Requirement: The answer should reproduce the listing below character for character.

Source data:
..............................

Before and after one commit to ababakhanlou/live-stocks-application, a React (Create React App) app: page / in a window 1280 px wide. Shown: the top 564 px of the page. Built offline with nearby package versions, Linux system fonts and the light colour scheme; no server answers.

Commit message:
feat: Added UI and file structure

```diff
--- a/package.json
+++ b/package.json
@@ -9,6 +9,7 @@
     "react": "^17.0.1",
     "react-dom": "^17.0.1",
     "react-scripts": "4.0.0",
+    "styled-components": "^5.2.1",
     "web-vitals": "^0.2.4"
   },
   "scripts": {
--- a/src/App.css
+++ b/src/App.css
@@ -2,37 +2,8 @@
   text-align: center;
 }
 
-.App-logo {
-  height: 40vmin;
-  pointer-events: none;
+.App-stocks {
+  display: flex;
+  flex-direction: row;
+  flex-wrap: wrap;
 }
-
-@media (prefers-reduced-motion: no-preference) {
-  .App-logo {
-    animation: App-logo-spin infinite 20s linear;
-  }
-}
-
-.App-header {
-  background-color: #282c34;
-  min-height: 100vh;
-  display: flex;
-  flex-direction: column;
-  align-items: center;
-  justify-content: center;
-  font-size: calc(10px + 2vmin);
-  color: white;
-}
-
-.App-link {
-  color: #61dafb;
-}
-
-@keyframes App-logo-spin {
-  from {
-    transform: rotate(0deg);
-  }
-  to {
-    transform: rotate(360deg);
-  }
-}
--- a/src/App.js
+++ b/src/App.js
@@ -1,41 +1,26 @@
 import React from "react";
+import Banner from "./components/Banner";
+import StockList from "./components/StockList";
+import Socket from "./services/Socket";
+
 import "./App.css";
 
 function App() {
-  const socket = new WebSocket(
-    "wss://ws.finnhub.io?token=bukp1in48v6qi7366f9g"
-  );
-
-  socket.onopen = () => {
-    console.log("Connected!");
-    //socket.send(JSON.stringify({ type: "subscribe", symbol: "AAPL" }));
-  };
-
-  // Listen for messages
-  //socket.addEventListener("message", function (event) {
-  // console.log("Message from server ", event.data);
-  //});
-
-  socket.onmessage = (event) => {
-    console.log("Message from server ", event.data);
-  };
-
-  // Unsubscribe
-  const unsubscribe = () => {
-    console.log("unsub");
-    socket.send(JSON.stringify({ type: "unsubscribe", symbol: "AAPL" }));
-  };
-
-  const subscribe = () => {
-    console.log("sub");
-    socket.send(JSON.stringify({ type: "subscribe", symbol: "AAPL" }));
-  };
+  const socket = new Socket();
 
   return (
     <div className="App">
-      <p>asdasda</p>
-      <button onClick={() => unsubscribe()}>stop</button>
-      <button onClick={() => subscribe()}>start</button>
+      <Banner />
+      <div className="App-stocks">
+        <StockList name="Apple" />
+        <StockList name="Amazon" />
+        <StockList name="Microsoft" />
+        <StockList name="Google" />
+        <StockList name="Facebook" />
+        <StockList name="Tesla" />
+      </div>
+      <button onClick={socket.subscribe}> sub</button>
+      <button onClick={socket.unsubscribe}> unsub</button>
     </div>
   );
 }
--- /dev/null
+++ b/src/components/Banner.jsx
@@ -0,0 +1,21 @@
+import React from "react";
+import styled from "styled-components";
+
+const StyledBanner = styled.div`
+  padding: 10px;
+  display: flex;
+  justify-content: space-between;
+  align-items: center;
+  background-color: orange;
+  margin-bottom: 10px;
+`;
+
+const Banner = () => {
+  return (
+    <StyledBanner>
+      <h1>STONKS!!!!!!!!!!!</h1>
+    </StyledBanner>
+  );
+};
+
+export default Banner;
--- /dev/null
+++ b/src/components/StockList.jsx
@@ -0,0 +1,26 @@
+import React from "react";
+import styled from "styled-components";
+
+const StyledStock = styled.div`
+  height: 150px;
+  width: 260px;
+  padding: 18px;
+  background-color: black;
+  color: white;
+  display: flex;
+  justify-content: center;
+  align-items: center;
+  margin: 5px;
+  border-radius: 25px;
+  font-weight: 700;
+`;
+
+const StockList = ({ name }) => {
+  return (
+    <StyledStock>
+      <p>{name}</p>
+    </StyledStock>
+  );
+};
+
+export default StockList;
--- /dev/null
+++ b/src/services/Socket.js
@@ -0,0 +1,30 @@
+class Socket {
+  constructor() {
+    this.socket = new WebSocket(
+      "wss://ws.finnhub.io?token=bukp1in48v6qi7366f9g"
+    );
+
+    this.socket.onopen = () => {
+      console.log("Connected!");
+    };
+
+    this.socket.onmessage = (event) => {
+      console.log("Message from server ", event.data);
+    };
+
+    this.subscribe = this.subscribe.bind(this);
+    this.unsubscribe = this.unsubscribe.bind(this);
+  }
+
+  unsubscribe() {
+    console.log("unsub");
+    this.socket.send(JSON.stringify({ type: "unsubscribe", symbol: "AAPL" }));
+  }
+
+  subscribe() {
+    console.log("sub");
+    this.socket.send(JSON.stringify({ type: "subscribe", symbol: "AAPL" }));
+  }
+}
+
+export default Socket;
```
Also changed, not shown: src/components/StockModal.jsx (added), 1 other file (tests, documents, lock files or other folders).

..............................

Exercise result:
Before and after one commit to ababakhanlou/live-stocks-application, a React (Create React App) app: page / in a window 1280 px wide. Shown: the top 564 px of the page. Built offline with nearby package versions, Linux system fonts and the light colour scheme; no server answers.

Commit message:
feat: Added UI and file structure

```diff
--- a/package.json
+++ b/package.json
@@ -9,6 +9,7 @@
     "react": "^17.0.1",
     "react-dom": "^17.0.1",
     "react-scripts": "4.0.0",
+    "styled-components": "^5.2.1",
     "web-vitals": "^0.2.4"
   },
   "scripts": {
--- a/src/App.css
+++ b/src/App.css
@@ -2,37 +2,8 @@
   text-align: center;
 }
 
-.App-logo {
-  height: 40vmin;
-  pointer-events: none;
+.App-stocks {
+  display: flex;
+  flex-direction: row;
+  flex-wrap: wrap;
 }
-
-@media (prefers-reduced-motion: no-preference) {
-  .App-logo {
-    animation: App-logo-spin infinite 20s linear;
-  }
-}
-
-.App-header {
-  background-color: #282c34;
-  min-height: 100vh;
-  display: flex;
-  flex-direction: column;
-  align-items: center;
-  justify-content: center;
-  font-size: calc(10px + 2vmin);
-  color: white;
-}
-
-.App-link {
-  color: #61dafb;
-}
-
-@keyframes App-logo-spin {
-  from {
-    transform: rotate(0deg);
-  }
-  to {
-    transform: rotate(360deg);
-  }
-}
--- a/src/App.js
+++ b/src/App.js
@@ -1,41 +1,26 @@
 import React from "react";
+import Banner from "./components/Banner";
+import StockList from "./components/StockList";
+import Socket from "./services/Socket";
+
 import "./App.css";
 
 function App() {
-  const socket = new WebSocket(
-    "wss://ws.finnhub.io?token=bukp1in48v6qi7366f9g"
-  );
-
-  socket.onopen = () => {
-    console.log("Connected!");
-    //socket.send(JSON.stringify({ type: "subscribe", symbol: "AAPL" }));
-  };
-
-  // Listen for messages
-  //socket.addEventListener("message", function (event) {
-  // console.log("Message from server ", event.data);
-  //});
-
-  socket.onmessage = (event) => {
-    console.log("Message from server ", event.data);
-  };
-
-  // Unsubscribe
-  const unsubscribe = () => {
-    console.log("unsub");
-    socket.send(JSON.stringify({ type: "unsubscribe", symbol: "AAPL" }));
-  };
-
-  const subscribe = () => {
-    console.log("sub");
-    socket.send(JSON.stringify({ type: "subscribe", symbol: "AAPL" }));
-  };
+  const socket = new Socket();
 
   return (
     <div className="App">
-      <p>asdasda</p>
-      <button onClick={() => unsubscribe()}>stop</button>
-      <button onClick={() => subscribe()}>start</button>
+      <Banner />
+      <div className="App-stocks">
+        <StockList name="Apple" />
+        <StockList name="Amazon" />
+        <StockList name="Microsoft" />
+        <StockList name="Google" />
+        <StockList name="Facebook" />
+        <StockList name="Tesla" />
+      </div>
+      <button onClick={socket.subscribe}> sub</button>
+      <button onClick={socket.unsubscribe}> unsub</button>
     </div>
   );
 }
--- /dev/null
+++ b/src/components/Banner.jsx
@@ -0,0 +1,21 @@
+import React from "react";
+import styled from "styled-components";
+
+const StyledBanner = styled.div`
+  padding: 10px;
+  display: flex;
+  justify-content: space-between;
+  align-items: center;
+  background-color: orange;
+  margin-bottom: 10px;
+`;
+
+const Banner = () => {
+  return (
+    <StyledBanner>
+      <h1>STONKS!!!!!!!!!!!</h1>
+    </StyledBanner>
+  );
+};
+
+export default Banner;
--- /dev/null
+++ b/src/components/StockList.jsx
@@ -0,0 +1,26 @@
+import React from "react";
+import styled from "styled-components";
+
+const StyledStock = styled.div`
+  height: 150px;
+  width: 260px;
+  padding: 18px;
+  background-color: black;
+  color: white;
+  display: flex;
+  justify-content: center;
+  align-items: center;
+  margin: 5px;
+  border-radius: 25px;
+  font-weight: 700;
+`;
+
+const StockList = ({ name }) => {
+  return (
+    <StyledStock>
+      <p>{name}</p>
+    </StyledStock>
+  );
+};
+
+export default StockList;
--- /dev/null
+++ b/src/services/Socket.js
@@ -0,0 +1,30 @@
+class Socket {
+  constructor() {
+    this.socket = new WebSocket(
+      "wss://ws.finnhub.io?token=bukp1in48v6qi7366f9g"
+    );
+
+    this.socket.onopen = () => {
+      console.log("Connected!");
+    };
+
+    this.socket.onmessage = (event) => {
+      console.log("Message from server ", event.data);
+    };
+
+    this.subscribe = this.subscribe.bind(this);
+    this.unsubscribe = this.unsubscribe.bind(this);
+  }
+
+  unsubscribe() {
+    console.log("unsub");
+    this.socket.send(JSON.stringify({ type: "unsubscribe", symbol: "AAPL" }));
+  }
+
+  subscribe() {
+    console.log("sub");
+    this.socket.send(JSON.stringify({ type: "subscribe", symbol: "AAPL" }));
+  }
+}
+
+export default Socket;
```
Also changed, not shown: src/components/StockModal.jsx (added), 1 other file (tests, documents, lock files or other folders).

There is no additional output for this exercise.